Entries supplied:

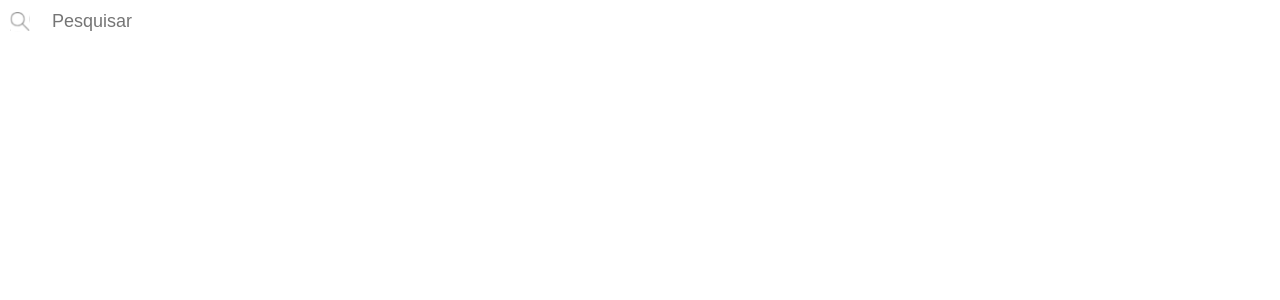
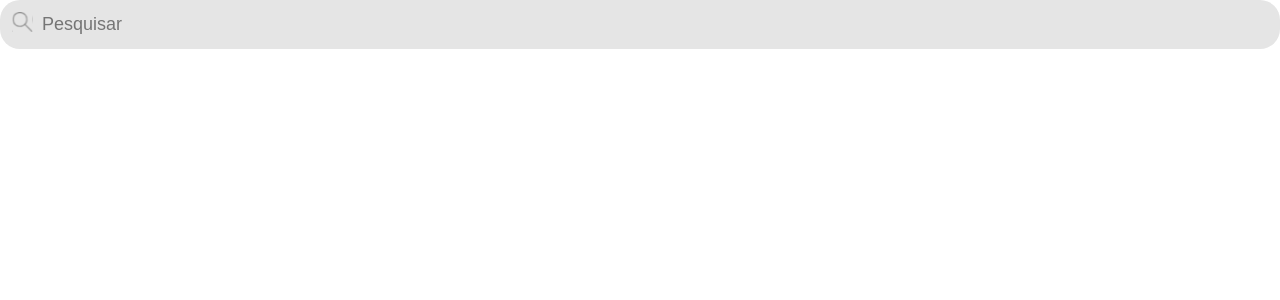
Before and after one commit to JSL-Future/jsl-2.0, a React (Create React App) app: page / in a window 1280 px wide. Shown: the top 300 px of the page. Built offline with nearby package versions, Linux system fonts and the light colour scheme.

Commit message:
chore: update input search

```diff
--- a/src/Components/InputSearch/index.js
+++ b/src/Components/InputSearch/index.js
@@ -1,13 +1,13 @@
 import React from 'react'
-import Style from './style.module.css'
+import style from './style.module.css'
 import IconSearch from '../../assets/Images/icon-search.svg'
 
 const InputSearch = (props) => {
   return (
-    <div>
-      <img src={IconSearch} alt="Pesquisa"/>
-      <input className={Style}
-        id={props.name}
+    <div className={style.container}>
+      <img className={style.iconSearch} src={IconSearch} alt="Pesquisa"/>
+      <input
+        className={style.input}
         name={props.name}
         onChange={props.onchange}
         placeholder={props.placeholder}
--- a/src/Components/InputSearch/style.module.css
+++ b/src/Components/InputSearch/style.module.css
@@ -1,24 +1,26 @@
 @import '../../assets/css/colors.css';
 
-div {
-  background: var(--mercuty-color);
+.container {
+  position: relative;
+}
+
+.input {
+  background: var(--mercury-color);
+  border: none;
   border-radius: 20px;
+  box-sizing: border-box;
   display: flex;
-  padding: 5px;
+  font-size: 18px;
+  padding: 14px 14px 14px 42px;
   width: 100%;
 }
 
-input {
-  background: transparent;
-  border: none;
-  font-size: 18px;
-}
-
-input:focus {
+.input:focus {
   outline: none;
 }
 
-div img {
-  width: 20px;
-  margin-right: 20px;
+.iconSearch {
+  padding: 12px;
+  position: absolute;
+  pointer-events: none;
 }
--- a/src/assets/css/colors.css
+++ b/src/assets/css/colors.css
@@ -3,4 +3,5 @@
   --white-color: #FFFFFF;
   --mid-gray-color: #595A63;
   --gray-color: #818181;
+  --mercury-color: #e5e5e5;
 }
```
==
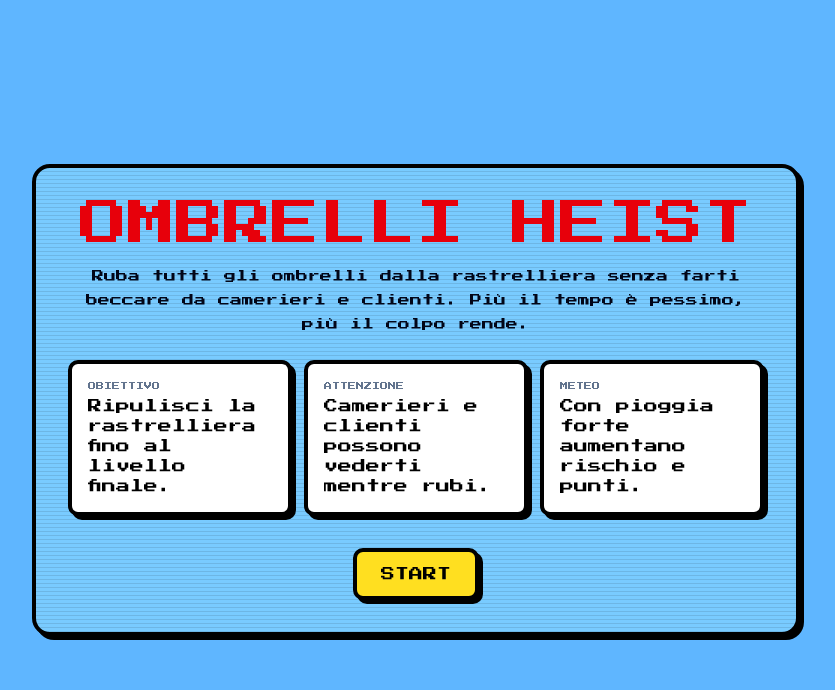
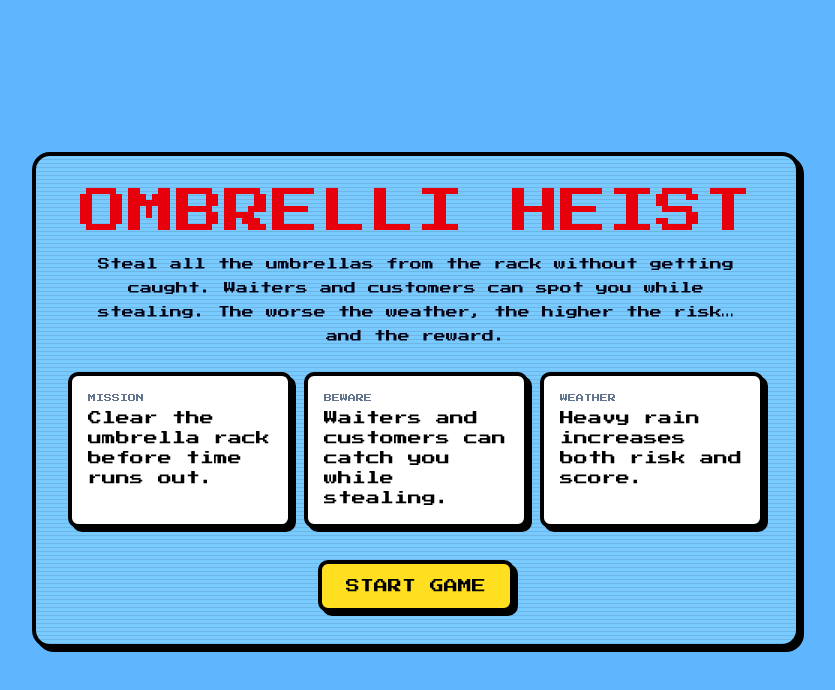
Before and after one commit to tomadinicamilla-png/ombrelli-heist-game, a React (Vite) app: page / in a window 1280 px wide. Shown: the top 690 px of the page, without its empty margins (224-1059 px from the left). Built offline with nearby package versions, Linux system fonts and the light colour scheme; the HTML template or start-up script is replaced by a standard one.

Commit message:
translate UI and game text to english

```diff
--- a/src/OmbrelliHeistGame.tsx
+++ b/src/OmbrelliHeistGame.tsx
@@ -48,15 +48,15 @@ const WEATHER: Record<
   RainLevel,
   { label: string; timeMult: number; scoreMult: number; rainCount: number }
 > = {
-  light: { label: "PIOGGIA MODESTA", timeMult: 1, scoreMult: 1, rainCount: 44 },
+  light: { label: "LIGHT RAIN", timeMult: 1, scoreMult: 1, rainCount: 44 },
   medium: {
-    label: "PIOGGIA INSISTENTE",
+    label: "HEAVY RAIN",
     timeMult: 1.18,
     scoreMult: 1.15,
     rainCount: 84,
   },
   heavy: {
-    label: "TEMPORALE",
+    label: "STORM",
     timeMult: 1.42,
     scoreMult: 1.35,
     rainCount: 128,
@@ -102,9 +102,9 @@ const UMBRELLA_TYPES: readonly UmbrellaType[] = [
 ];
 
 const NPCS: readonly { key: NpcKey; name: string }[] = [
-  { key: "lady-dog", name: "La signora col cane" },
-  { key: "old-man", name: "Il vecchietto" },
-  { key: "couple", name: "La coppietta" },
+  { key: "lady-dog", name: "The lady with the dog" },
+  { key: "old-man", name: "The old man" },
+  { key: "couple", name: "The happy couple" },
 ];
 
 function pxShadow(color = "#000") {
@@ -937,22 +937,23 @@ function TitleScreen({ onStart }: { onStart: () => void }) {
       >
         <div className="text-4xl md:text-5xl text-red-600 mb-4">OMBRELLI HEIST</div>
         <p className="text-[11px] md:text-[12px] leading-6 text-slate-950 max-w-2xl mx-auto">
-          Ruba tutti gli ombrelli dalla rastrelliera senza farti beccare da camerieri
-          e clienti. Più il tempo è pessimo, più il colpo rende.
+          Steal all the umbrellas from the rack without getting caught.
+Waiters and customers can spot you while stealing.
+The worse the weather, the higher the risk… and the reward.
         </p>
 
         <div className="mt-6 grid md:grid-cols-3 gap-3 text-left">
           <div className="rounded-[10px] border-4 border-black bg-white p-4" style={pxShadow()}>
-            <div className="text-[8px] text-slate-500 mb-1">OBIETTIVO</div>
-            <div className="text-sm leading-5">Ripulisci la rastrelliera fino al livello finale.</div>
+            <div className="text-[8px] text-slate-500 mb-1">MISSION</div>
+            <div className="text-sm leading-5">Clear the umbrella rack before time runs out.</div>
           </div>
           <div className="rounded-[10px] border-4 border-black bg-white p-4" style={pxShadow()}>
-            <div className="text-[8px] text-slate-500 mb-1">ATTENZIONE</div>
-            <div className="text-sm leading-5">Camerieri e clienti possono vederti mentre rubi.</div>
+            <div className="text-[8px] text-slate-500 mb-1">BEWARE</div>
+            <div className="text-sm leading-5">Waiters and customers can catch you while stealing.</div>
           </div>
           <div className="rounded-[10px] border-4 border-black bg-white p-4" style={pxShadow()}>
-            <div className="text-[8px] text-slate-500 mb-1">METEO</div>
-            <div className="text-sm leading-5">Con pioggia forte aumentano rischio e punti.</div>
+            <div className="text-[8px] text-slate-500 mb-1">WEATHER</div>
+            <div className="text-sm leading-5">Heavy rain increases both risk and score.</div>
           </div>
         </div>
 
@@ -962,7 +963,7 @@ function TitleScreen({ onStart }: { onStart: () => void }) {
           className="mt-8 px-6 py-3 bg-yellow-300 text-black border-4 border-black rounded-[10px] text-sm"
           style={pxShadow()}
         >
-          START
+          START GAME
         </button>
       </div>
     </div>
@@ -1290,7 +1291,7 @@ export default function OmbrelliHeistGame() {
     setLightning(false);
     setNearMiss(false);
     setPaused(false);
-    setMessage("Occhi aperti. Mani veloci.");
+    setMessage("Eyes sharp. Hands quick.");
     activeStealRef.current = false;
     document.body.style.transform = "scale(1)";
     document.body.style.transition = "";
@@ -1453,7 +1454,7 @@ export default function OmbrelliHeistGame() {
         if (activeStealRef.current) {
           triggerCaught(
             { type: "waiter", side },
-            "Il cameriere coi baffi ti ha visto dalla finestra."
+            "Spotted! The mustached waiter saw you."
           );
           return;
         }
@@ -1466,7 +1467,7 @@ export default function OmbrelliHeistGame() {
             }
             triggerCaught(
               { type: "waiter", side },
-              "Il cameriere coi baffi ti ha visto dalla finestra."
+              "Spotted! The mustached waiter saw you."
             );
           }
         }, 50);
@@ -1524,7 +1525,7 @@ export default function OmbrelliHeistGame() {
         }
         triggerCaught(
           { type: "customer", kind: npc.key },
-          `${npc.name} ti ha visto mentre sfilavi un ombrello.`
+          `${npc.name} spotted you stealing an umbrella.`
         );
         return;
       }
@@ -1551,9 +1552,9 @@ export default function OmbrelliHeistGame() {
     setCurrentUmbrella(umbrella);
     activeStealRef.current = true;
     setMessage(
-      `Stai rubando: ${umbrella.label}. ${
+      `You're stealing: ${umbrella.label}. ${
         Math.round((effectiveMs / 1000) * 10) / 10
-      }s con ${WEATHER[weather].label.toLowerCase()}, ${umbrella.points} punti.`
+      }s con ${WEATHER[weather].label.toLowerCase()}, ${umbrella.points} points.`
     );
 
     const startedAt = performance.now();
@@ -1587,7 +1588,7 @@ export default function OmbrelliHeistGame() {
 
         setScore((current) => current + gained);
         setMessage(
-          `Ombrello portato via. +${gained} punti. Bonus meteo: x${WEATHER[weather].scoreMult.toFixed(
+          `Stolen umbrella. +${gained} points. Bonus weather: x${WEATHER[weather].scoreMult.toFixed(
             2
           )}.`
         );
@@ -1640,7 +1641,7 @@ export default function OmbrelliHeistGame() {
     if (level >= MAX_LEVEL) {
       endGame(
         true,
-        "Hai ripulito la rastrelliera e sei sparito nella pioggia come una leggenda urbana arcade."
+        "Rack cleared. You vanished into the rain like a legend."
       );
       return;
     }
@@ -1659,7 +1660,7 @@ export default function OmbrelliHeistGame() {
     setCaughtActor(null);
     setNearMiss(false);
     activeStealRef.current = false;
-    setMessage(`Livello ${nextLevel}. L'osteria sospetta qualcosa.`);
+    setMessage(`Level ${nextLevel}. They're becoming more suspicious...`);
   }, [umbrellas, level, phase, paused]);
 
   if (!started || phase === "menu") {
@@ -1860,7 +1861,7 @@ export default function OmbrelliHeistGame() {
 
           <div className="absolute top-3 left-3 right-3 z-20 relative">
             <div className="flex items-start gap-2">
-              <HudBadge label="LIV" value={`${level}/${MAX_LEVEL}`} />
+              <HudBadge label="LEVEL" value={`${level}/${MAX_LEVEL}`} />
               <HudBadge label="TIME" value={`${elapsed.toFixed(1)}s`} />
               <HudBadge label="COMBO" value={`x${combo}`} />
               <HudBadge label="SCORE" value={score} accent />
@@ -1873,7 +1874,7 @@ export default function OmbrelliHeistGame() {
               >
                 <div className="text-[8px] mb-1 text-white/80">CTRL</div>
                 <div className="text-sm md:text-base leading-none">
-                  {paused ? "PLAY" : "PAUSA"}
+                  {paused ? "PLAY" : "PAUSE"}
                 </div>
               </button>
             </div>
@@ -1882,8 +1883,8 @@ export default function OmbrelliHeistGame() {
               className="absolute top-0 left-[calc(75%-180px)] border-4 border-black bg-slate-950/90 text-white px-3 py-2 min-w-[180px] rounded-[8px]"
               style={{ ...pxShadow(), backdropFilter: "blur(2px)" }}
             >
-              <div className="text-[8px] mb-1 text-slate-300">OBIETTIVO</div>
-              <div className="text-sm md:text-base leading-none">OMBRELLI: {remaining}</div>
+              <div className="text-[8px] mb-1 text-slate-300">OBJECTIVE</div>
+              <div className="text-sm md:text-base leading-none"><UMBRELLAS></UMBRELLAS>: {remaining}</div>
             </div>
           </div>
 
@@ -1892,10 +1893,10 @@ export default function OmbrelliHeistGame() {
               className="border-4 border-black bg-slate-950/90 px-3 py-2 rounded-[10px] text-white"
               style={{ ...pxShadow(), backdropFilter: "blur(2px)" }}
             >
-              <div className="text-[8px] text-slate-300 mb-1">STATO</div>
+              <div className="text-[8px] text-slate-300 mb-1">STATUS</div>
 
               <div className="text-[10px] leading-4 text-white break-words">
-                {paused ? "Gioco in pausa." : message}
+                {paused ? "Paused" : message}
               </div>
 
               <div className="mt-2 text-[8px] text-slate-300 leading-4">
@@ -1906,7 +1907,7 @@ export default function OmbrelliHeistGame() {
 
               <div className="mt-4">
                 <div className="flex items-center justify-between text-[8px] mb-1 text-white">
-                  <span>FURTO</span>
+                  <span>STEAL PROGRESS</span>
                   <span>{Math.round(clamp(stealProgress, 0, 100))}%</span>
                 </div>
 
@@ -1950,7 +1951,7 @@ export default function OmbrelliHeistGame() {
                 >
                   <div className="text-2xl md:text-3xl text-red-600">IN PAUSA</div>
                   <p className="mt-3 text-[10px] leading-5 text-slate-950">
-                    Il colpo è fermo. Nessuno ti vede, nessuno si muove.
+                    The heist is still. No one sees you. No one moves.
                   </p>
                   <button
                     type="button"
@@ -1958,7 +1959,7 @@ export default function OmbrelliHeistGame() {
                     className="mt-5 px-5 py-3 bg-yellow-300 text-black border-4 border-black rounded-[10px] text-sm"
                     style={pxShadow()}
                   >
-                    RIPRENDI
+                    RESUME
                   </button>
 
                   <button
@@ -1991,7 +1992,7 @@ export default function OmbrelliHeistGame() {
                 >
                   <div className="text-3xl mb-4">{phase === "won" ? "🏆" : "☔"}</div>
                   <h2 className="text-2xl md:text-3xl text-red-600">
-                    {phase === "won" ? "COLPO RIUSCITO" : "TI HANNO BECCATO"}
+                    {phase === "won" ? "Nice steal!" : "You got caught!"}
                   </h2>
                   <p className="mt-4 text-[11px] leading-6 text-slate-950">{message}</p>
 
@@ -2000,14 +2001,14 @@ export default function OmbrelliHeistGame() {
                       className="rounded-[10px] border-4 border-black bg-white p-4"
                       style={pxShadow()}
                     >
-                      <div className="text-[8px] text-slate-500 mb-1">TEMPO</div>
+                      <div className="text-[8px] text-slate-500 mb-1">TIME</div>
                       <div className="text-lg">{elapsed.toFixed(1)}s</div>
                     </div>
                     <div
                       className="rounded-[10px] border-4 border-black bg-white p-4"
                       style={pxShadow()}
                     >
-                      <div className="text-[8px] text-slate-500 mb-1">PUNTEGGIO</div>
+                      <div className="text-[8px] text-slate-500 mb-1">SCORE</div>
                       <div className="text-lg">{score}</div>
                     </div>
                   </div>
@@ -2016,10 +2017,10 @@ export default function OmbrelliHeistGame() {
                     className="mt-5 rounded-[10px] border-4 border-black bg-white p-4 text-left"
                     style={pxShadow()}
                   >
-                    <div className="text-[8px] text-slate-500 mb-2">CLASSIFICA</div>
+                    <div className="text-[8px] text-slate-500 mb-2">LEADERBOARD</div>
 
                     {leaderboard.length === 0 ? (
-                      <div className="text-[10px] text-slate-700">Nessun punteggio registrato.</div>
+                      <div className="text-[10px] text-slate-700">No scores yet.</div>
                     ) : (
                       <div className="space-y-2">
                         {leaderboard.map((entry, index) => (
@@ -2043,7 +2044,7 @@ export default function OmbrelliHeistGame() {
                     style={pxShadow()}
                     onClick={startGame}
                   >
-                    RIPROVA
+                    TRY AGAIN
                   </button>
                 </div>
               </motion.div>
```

What you should do:
Copy every line above that includes the string "setMessage".

Result for this task:
-    setMessage("Occhi aperti. Mani veloci.");
+    setMessage("Eyes sharp. Hands quick.");
     setMessage(
         setMessage(
-    setMessage(`Livello ${nextLevel}. L'osteria sospetta qualcosa.`);
+    setMessage(`Level ${nextLevel}. They're becoming more suspicious...`);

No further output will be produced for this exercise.